What is needed:
Go through the lines below and copy any that hold the string "touched".

Web document revisions:

══════════════════════════════

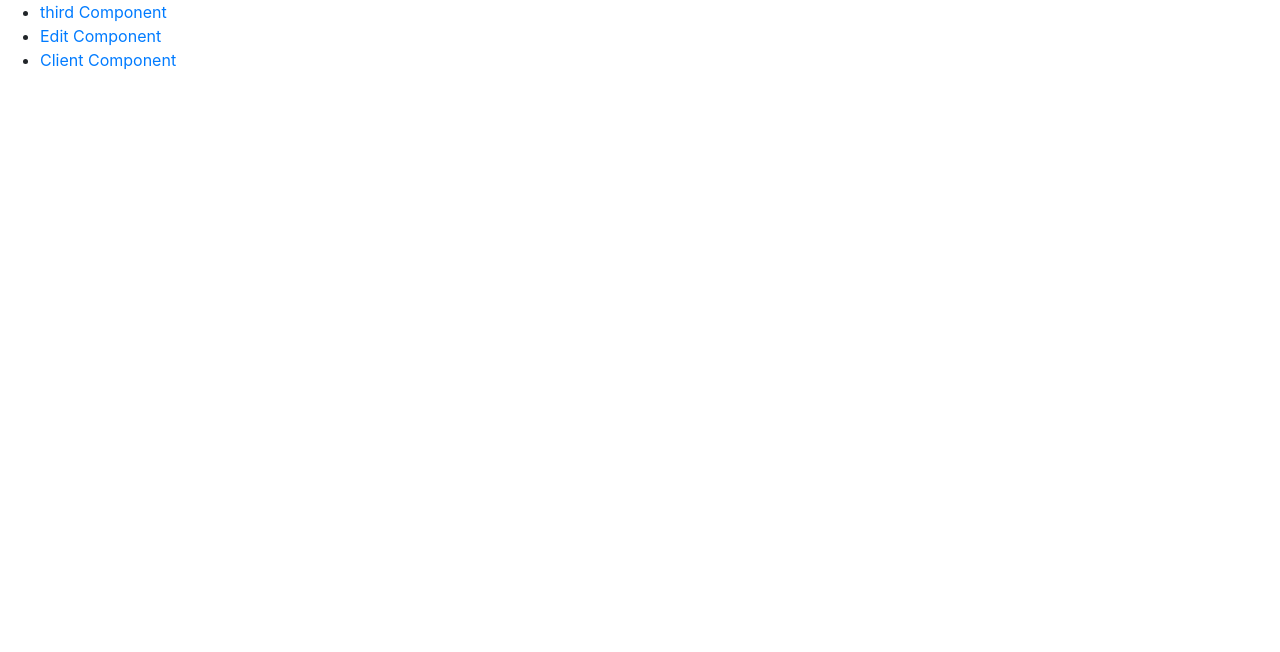
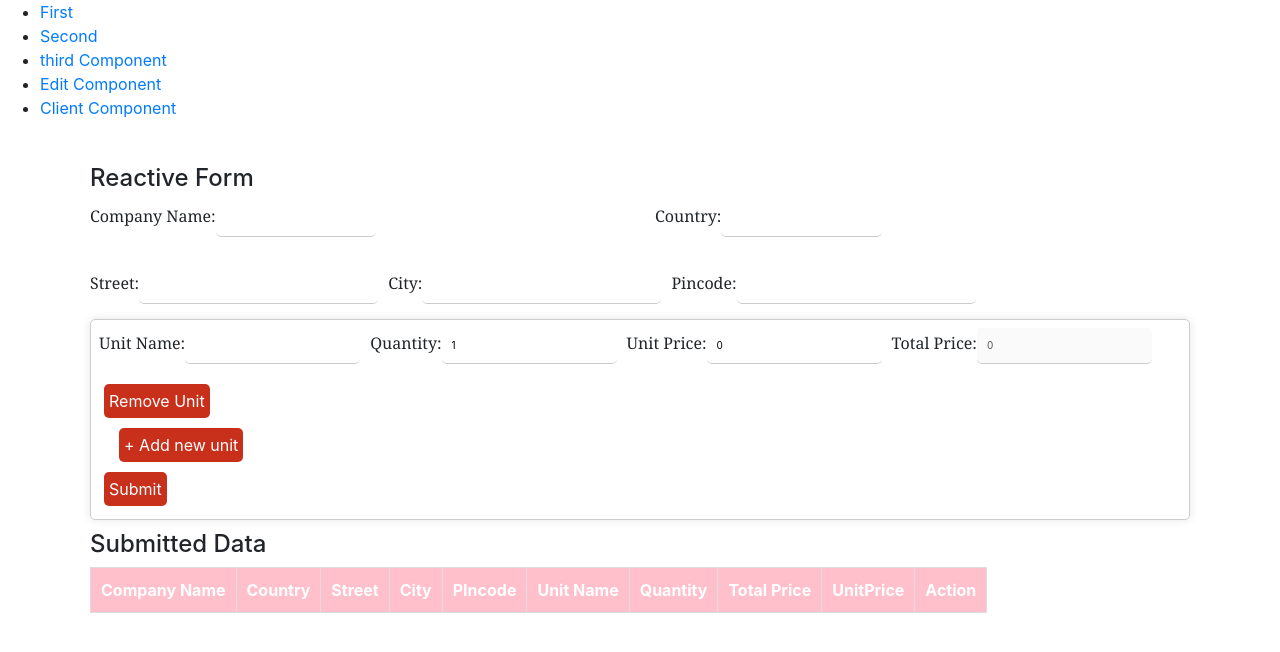
Before and after one commit to an-nikita/Angular, an Angular app: page /second in a window 1280 px wide. Before the commit this address led to /. Shown: the top 652 px of the page. Built offline with nearby package versions, Linux system fonts and the light colour scheme.

Commit message:
Routing and HttpClient Task

```diff
--- a/src/app/app.component.html
+++ b/src/app/app.component.html
@@ -1,4 +1,4 @@
-<!--<app-first></app-first>-->
+<!-- <app-first></app-first> -->
 <!--<app-second></app-second>-->
 
 
@@ -7,6 +7,8 @@
 
 <nav>
   <ul>
+    <li><a routerLink="/first">First</a></li>
+    <li><a routerLink="/second">Second</a></li>
     <li><a routerLink="/third" routerLinkActive="active" ariaCurrentWhenActive="page">third Component</a></li>
     <li><a routerLink="/edit-user" routerLinkActive="active" ariaCurrentWhenActive="page">Edit Component</a></li>
     <li><a routerLink="/client" routerLinkActive="active" ariaCurrentWhenActive="page">Client Component</a></li>
--- a/src/app/app.component.ts
+++ b/src/app/app.component.ts
@@ -3,7 +3,7 @@ import { Component } from '@angular/core';
 import { SecondComponent } from './second/second.component';
 import { RouterLink, RouterLinkActive, RouterOutlet } from '@angular/router';
 import { ThirdComponent } from './third/third.component';
-import { FirstComponent} from './first/first.component'
+import { FirstComponent } from './first/first.component';
 import { CommonModule } from '@angular/common';
 import { FormsModule, ReactiveFormsModule } from '@angular/forms';
 
--- a/src/app/edit-user/edit-user.component.ts
+++ b/src/app/edit-user/edit-user.component.ts
@@ -12,14 +12,32 @@ import { ServicedataService } from '../../servicedata.service';
 export class EditUserComponent implements OnInit {
 
 
+  Postdata={
+
+    "company_name": "infosys",
+    "country": "india",
+    "street": "kothrod",
+    "city": "New York",
+    "state": "NY",
+    "units": [
+      {
+        "unit_name": "Laptop",
+        "unit_quantity": 10,
+        "unit_price": 1200.00,
+        "total_price": 12000.00
+      }
+    ]
+  }
   submittedData: any[] = [];
 
   constructor(private router: Router, private userService : ServicedataService ) {}
   userData :any=[];
+  receivedata:any=[];
   ngOnInit(): void {
 
 
     this.showData()
+    this.add()
   //   const data = localStorage.getItem('submittedData');
   //   if (data) {
   //     this.submittedData = JSON.parse(data);
@@ -30,28 +48,35 @@ export class EditUserComponent implements OnInit {
   //   this.router.navigate(['/third', index]); // Navigate with index as param
   }
 
+  //get data
   showData(){
-
- //get data
-
   this.userService.getdata().subscribe((data:any)=>{
     this.userData = data;
     console.log("Get Data",this.userData)
   });
   }
 
-  editdata(id:number){
+  //post data
+add(){
+  this.userService.postdata(this.Postdata).subscribe((data:any) =>{
+  this.receivedata = data;
+  console.log("receivedata" , this.receivedata)
+  });
+}
+
+
+//put data
+  editData(id:number){
       // console.log(id)
     // this.router.navigate(['/third', id]); // Navigate with index as param
     this.router.navigateByUrl(`/third/${id}`)
 
-
 }
 
 
-
-deletedata(id:number){
-  console.log(id)
+//delete data
+deleteData(id:number){
+  console.log("Delete Data",id)
 
   this.userService.deletedata(id).subscribe((data:any)=>{
     console.log(data);
--- a/src/app/second/second.component.css
+++ b/src/app/second/second.component.css
@@ -1,50 +1,76 @@
+ /* .container {
+    width: 90%;
+
+    margin: 50px auto;
+    padding: 20px;
+    background: #ffffff;
+    box-shadow: 20px 0px 20px rgba(0, 0, 0, 0.1);
+    border-radius: 10px;
+    border: 0px solid;
+  }
+   */
    .container {
-  max-width: 800px;
-  margin: auto;
+    width: 90%;
     padding: 20px;
-  background: #fff;
-  border-radius: 8px;
-  box-shadow: 0 2px 8px rgba(0, 0, 0, 0.1);
+    margin: 50px auto;
+    background: #ffffff;
+    /* box-shadow: 20px 0px 20px rgba(0, 0, 0, 0.1); */
+    border-radius: 10px;
+    border: 0px solid;
+   }
+
+
+  .form-field {
+    justify-content: space-between;
+    align-items: center;
+    border: 1px solid #ccc;
+    border-radius: 5px;
+    padding: 8px;
+    margin-bottom: 10px;
+    box-shadow: 0px 0px 10px rgba(0, 0, 0, 0.1);
+
   }
 
   input {
+    padding: 10px;
+    margin-bottom: 15px;
+    border: 0px solid #ccc;
+    border-radius: 5px;
+    font-size: 10px;
+    margin-right: 10px;
+    border-bottom: 1px solid #ccc;
 
-  display: block;
-  margin-bottom: 10px;
-  padding: 8px;
-  width: 100%;
-  box-sizing: border-box;
   }
+  /* .input-field {
+    display: flex;
+   justify-content: space-evenly;
+    align-items: center;
 
-.unit-card {
-  border: 1px solid #ddd;
-  padding: 10px;
-  margin-bottom: 10px;
-  position: relative;
+  } */
+
+  label {
+    font-family: Georgia, 'Times New Roman', Times, serif;
+    /* font-size: large; */
+    /* font-weight: 13360; */
+
   }
 
   button {
-
+    background-color: rgb(201, 48, 28);
     color: white;
     border: none;
-  padding: 8px 12px;
     cursor: pointer;
-  margin-top: 10px;
+    border-radius: 5px;
+    padding: 5px;
+    width: px;
+    margin: 5px;
   }
 
-button:disabled {
-  background: #ccc;
-  cursor: not-allowed;
+  button:hover {
+    background-color: rgb(119, 16, 16);
+
   }
-
-button[type="button"] {
-  background: #dc3545;
-}
-
-h2, h3 {
-  margin-bottom: 10px;
-}
-
+   /* @for(unit of units.controls ; track unit; let i = $index){  */
 
   table {
     background-color: #f9f9f9;
@@ -53,7 +79,7 @@ table {
 
   th, td {
     text-align: center;
-  padding: 8px;
+    padding: 10px;
     border: 1px solid #ddd;
   }
 
--- a/src/app/second/second.component.html
+++ b/src/app/second/second.component.html
@@ -1,69 +1,77 @@
+
 <div class="container mt-4">
+
   <h4>Reactive Form</h4>
-  <form [formGroup]="form" (ngSubmit)="submit()">
+  <form [formGroup]="form" >
 
     <div class="form-group row">
       <div class="col-sm-6">
-        <label for="companyName">Company Name *</label>
-        <input placeholder="company name*"  id="companyName" class="form-control" formControlName="companyName" />
-        <small *ngIf="form.get('companyName')?.invalid && form.get('companyName')?.touched" class="text-danger">
-          This field is required
-        </small>
+          <label>Company Name:</label>
+          <input formControlName="companyName"  style="width: 30%;">
+          <div *ngIf="form.get('companyName')?.invalid && form.get('companyName')?.touched">
+              Company name is required.
+          </div>
+
       </div>
 
       <div class="col-sm-6">
-        <label for="country">Country *</label>
-        <input type="text" id="country" class="form-control" formControlName="country" />
-        <small *ngIf="form.get('country')?.invalid && form.get('country')?.touched" class="text-danger">
-          This field is required
-        </small>
+          <label>Country:</label>
+          <input formControlName="country"  style="width: 30%;">
+          <div *ngIf="form.get('country')?.invalid && form.get('country')?.touched">
+              Country is required.
+          </div>
       </div>
     </div>
 
 
-    <div class="form-group row" formGroupName="address">
-      <div class="col-sm-4">
-        <label for="street">Street</label>
-        <input placeholder="street"  id="street" class="form-control" formControlName="street" />
+
+    <div class="input-field">
+      <label>Street:</label>
+      <input formControlName="street"  size="30">
+      <div *ngIf="form.get('street')?.invalid && form.get('street')?.touched">
+          Street is required.
       </div>
 
-      <div class="col-sm-4">
-        <label for="city">City</label>
-        <input type="text" id="city" class="form-control" formControlName="city" />
+      <label>City:</label>
+      <input formControlName="city"  size="30">
+      <div *ngIf="form.get('city')?.invalid && form.get('city')?.touched">
+          City is required.
       </div>
 
-      <div class="col-sm-4">
-        <label for="zip">Zip</label>
-        <input type="text" id="zip" class="form-control" formControlName="zip" />
+      <label>Pincode:</label>
+      <input formControlName="pincode"  size="30">
+      <div *ngIf="form.get('pincode')?.invalid && form.get('pincode')?.touched">
+          Pincode is required and must be 4 digits.
       </div>
   </div>
 
-    <div class="card mt-4 p-3">
-      <h5>Units</h5>
+
+
+  <div class="form-field">
       <div formArrayName="units">
-        <div *ngFor="let unit of units.controls; let i = index" [formGroupName]="i" class="form-group row align-items-end">
-          <div class="col-sm-3">
-              <input placeholder="Unit Name *" formControlName="unitName" />
+          <div *ngFor="let unit of units.controls; let i = index" [formGroupName]="i">
+              <label>Unit Name:</label>
+              <input formControlName="unitName" >
+
+              <label>Quantity:</label>
+              <input formControlName="quantity"  type="number">
+
+              <label>Unit Price:</label>
+              <input formControlName="unitPrice"  type="number">
+
+              <label>Total Price:</label>
+              <input formControlName="totalPrice"  type="number">
+
+              <button type="button" (click)="removeUnit(i)">Remove Unit</button>
+
+              <div *ngIf="unit.get('unitName')?.invalid && unit.get('unitName')?.touched">
+                  Unit name is required.
               </div>
-
-          <div class="col-sm-2">
-            <label>Quantity*</label>
-            <input type="number" class="form-control" formControlName="quantity" min="1" />
+              <div *ngIf="unit.get('quantity')?.invalid && unit.get('quantity')?.touched">
+                  Quantity is required and must be at least 1.
               </div>
-
-          <div class="col-sm-2">
-            <input type="number" placeholder="Unit price *" formControlName="unitprice" />
-          </div>
-
-          <div class="col-sm-3">
-            <label>Total Sum</label>
-            <input type="number" class="form-control" formControlName="totalSum" min="0"/>
-          </div>
-
-          <div class="col-sm-2 ">
-            <button type="button" class="btn btn-danger btn-sm" (click)="removeUnit(i)">🗑️</button>
-          </div>
-
+              <div *ngIf="unit.get('unitPrice')?.invalid && unit.get('unitPrice')?.touched">
+                  Unit price is required and must be at least 0.
               </div>
           </div>
       <div class="col-sm-4">
@@ -71,43 +79,96 @@
      </div>
     </div>
 
+    <button type="submit" (click)="onSubmit()">Submit</button>
 
-    <div class="mt-3">
-      <h5>Total Price: ${{ totalPrice }}</h5>
+
 </div>
 
-    <button type="submit" class="btn btn-success mt-3" [disabled]="form.invalid">Submit</button>
-  </form>
-</div>
-<div class="container mt-4">
-  <h4>Submitted Data</h4>
 
-  <table class="table table-bordered" *ngIf="submittedData.length > 0">
-    <thead>
+
+
+<h4 >Submitted Data</h4>
+
+
+      <table border="1">
         <tr>
           <th>Company Name</th>
           <th>Country</th>
-        <th>Address</th>
-        <th>Units</th>
+          <th>Street</th>
+          <th>City</th>
+          <th>PIncode</th>
+          <th>Unit Name</th>
+          <th>Quantity</th>
+          <th>Total Price</th>
+          <th>UnitPrice</th>
+          <th>Action</th>
         </tr>
-    </thead>
-    <tbody>
-      <tr *ngFor="let data of submittedData" >
+        <tr *ngFor="let data of submittedData; let i=index">
           <td>{{ data.companyName }}</td>
           <td>{{ data.country }}</td>
+          <td>{{ data.street }}</td>
+          <td>{{ data.city }}</td>
+          <td>{{ data.pincode }}</td>
           <td>
-          {{ data.address.street }},
-          {{ data.address.city }},
-          {{ data.address.zip }}
+            <ul>
+              <li *ngFor="let data of data.units">{{ data.unitName }}</li>
+
+            </ul>
           </td>
           <td>
             <ul>
+              <li *ngFor="let data of data.units">{{ data. quantity}}</li>
+
+            </ul>
+          </td>
+          <td>
+            <ul>
+              <li *ngFor="let data of data.units">{{ data.unitPrice}}</li>
+
+            </ul>
+          </td>
+          <td>
+            <ul>
+              <li *ngFor="let data of data.units">{{ data.totalPrice }}</li>
+            </ul>
+          </td>
+          <td><button (click)=" editEntry(i)" >EDIT</button>
+          <button (click)="deleteEntry(i)">DELETE</button> </td>
+
+        </tr>
+      </table>
+
+
+
+<!--
+<h4 >Submitted Data</h4>
+
+<table border="1">
+  <tr>
+    <th>Company Name</th>
+    <th>Country</th>
+    <th>Street</th>
+    <th>City</th>
+    <th>Pincode</th>
+    <th>Units</th>
+    <th>Actions</th>
+  </tr>
+  <tr *ngFor="let data of submittedData; let i = index">
+    <td>{{ data.companyName }}</td>
+    <td>{{ data.country }}</td>
+    <td>{{ data.street }}</td>
+    <td>{{ data.city }}</td>
+    <td>{{ data.pincode }}</td>
+    <td>
+      <ul>
         <li *ngFor="let unit of data.units">
-              {{ unit.unitName }} - Qty: {{ unit.quantity }}, Price: ${{ unit.unitprice }}, Total: ${{ unit.totalsum }}
+          {{ unit.unitName }} - Qty: {{ unit.quantity }}, Price: ${{ unit.unitPrice }}, Total: ${{ unit.totalPrice }}
         </li>
       </ul>
     </td>
+    <td>
+      <button (click)="editEntry(i)">Edit</button>
+      <button (click)="deleteEntry(i)">Delete</button>
+    </td>
   </tr>
-    </tbody>
-  </table>
-</div>
+</table> -->
--- a/src/app/second/second.component.ts
+++ b/src/app/second/second.component.ts
@@ -13,91 +13,148 @@ import { FormGroup, FormControl,FormBuilder,FormArray } from '@angular/forms';
 export class SecondComponent {
 
 
-  form: FormGroup;
-  submittedData: any[] = [];
-
-  constructor(private fb: FormBuilder) {
+form: FormGroup;
+submittedData: any[] = [];
+constructor(private fb: FormBuilder) {
     this.form = this.fb.group({
       companyName: ['', Validators.required],
       country: ['', Validators.required],
-      address: this.fb.group({
-        street: [''],
-        city: [''],
-        zip: [''],
-      }),
-      units: this.fb.array([]),
+      street: ['', Validators.required],
+      city: ['', Validators.required],
+      pincode: ['', [Validators.required, Validators.pattern('^[0-9]{4}$')]],
+      units: this.fb.array([this.createUnit()])
     });
-
-    this.addUnit();
-    this.patchDefaultValues();
-
   }
 
   get units(): FormArray {
     return this.form.get('units') as FormArray;
   }
 
+
+  ngOnInit(): void {
+     this.trackTotalPrice();
+      //this.loadData();
+  }
+
+
+
   createUnit(): FormGroup {
     return this.fb.group({
       unitName: ['', Validators.required],
       quantity: [1, [Validators.required, Validators.min(1)]],
-      unitprice: ['', Validators.required],
-      totalsum: [0, [Validators.required, Validators.min(0)]]
+      unitPrice: [0, [Validators.required, Validators.min(0)]],
+      totalPrice: [{ value: 0, disabled: true }]
     });
   }
 
   addUnit(): void {
-    const unit = this.createUnit();
-
-    unit.valueChanges.subscribe((value) => {
-      const total = (value.quantity || 0) * (value.unitprice || 0);
-      unit.patchValue({ totalsum: total }, { emitEvent: false });
-    });
-
-    this.units.push(unit);
+    const unitGroup = this.createUnit();
+    this.units.push(unitGroup);
+     this.trackTotalPriceForUnit(unitGroup);
   }
 
   removeUnit(index: number): void {
     this.units.removeAt(index);
   }
 
-  get totalPrice(): number {
-    return this.units.controls.reduce(
-      (sum, unit) => sum + (unit.get('totalsum')?.value || 0),
-      0
-    );
+  trackTotalPrice(): void {
+    this.units.controls.forEach((unit) => {
+      this.trackTotalPriceForUnit(unit as FormGroup);
+    });
   }
 
-  patchDefaultValues(): void {
+  trackTotalPriceForUnit(unit: FormGroup): void {
+    unit.get('quantity')?.valueChanges.subscribe(() => this.updateTotalPrice(unit));
+    unit.get('unitPrice')?.valueChanges.subscribe(() => this.updateTotalPrice(unit));
+  }
+
+  updateTotalPrice(unit: FormGroup): void {
+    const quantity = unit.get('quantity')?.value || 0;
+    const unitPrice = unit.get('unitPrice')?.value || 0;
+    const totalPrice = quantity * unitPrice;
+    unit.get('totalPrice')?.setValue(totalPrice);
+  }
+
+
+  // load data on localstroge
+  // onSubmit(): void {
+
+  //   if (this.form.valid) {
+  //     // const formData = this.form.value;
+
+
+
+  //      const formData = this.form.getRawValue();
+  //      this.submittedData.push(formData);
+  //      localStorage.setItem('submittedData', JSON.stringify(this.submittedData));
+  //      this.form.reset();
+  //      this.units.clear();
+  //      this.addUnit();
+  //    }
+  //  }
+
+  //  loadData(): void {
+  //    const storedData = localStorage.getItem('submittedData');
+  //    if (storedData) {
+  //      this.submittedData = JSON.parse(storedData);
+  //    }
+  //  }
+
+
+
+
+  editEntry(index: number): void {
+    this.editIndex = index;
+    const data = this.submittedData[index];
     this.form.patchValue({
-      country: 'Slovakia',
-      address: {
-        city: 'Nove Zamky',
-        zip: '81101',
-      },
+      companyName: data.companyName,
+      country: data.country,
+      street: data.street,
+      city: data.city,
+      pincode: data.pincode
+    });
+   // Clear and repopulate units
+    this.units.clear();
+
+    data.units.forEach((unit: any) => {
+      const unitGroup = this.createUnit();
+      unitGroup.patchValue(unit);
+      this.units.push(unitGroup);
+
+      this.updateTotalPrice(unitGroup);  // **Recalculate total price**
+      this.trackTotalPriceForUnit(unitGroup);
     });
   }
 
 
-  submit() {
+
+  deleteEntry(index: number): void {
+    this.submittedData.splice(index, 1);
+    localStorage.setItem('submittedData', JSON.stringify(this.submittedData));
+  }
+
+  editIndex: number | null = null;
+
+  onSubmit(): void {
     if (this.form.valid) {
       const formData = this.form.getRawValue();
 
-      const existingData = JSON.parse(localStorage.getItem('formData') || '[]');
+      if (this.editIndex !== null) {
 
-      existingData.push(formData);
+        // Update existing entry
+        this.submittedData[this.editIndex] = formData;
+        this.editIndex = null;
+      } else {
 
-      localStorage.setItem('formData', JSON.stringify(existingData));
+        // Add new entry
+        this.submittedData.push(formData);
+      }
 
-      alert('Form submitted successfully!');
-      const savedData = localStorage.getItem('formData');
-      if (savedData) {
-        this.submittedData = JSON.parse(savedData);
-      }
+      localStorage.setItem('submittedData', JSON.stringify(this.submittedData));
       this.form.reset();
-    } else {
-      alert('Please fill in all required fields.');
+      this.units.clear();
+      this.addUnit();
     }
   }
 
-}
+ }
--- a/src/app/third/third.component.ts
+++ b/src/app/third/third.component.ts
@@ -122,7 +122,7 @@ id:any;
   addUnit(): void {
     const unitGroup = this.createUnit();
     this.units.push(unitGroup);
-    // this.trackTotalPriceForUnit(unitGroup);
+    this.trackTotalPriceForUnit(unitGroup);
   }
 
   removeUnit(index: number): void {
```
Also changed, not shown: src/app/app.routes.ts (+9 -0 lines), src/app/client/client.component.html (+5 -5 lines), src/app/client/client.component.ts (+18 -18 lines), src/app/edit-user/edit-user.component.html (+5 -3 lines), src/servicedata.service.ts (+20 -10 lines). Lines whose indentation alone changed are shown as unchanged.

══════════════════════════════

Answer to this exercise:
-        <small *ngIf="form.get('companyName')?.invalid && form.get('companyName')?.touched" class="text-danger">
+          <div *ngIf="form.get('companyName')?.invalid && form.get('companyName')?.touched">
-        <small *ngIf="form.get('country')?.invalid && form.get('country')?.touched" class="text-danger">
+          <div *ngIf="form.get('country')?.invalid && form.get('country')?.touched">
+      <div *ngIf="form.get('street')?.invalid && form.get('street')?.touched">
+      <div *ngIf="form.get('city')?.invalid && form.get('city')?.touched">
+      <div *ngIf="form.get('pincode')?.invalid && form.get('pincode')?.touched">
+              <div *ngIf="unit.get('unitName')?.invalid && unit.get('unitName')?.touched">
+              <div *ngIf="unit.get('quantity')?.invalid && unit.get('quantity')?.touched">
+              <div *ngIf="unit.get('unitPrice')?.invalid && unit.get('unitPrice')?.touched">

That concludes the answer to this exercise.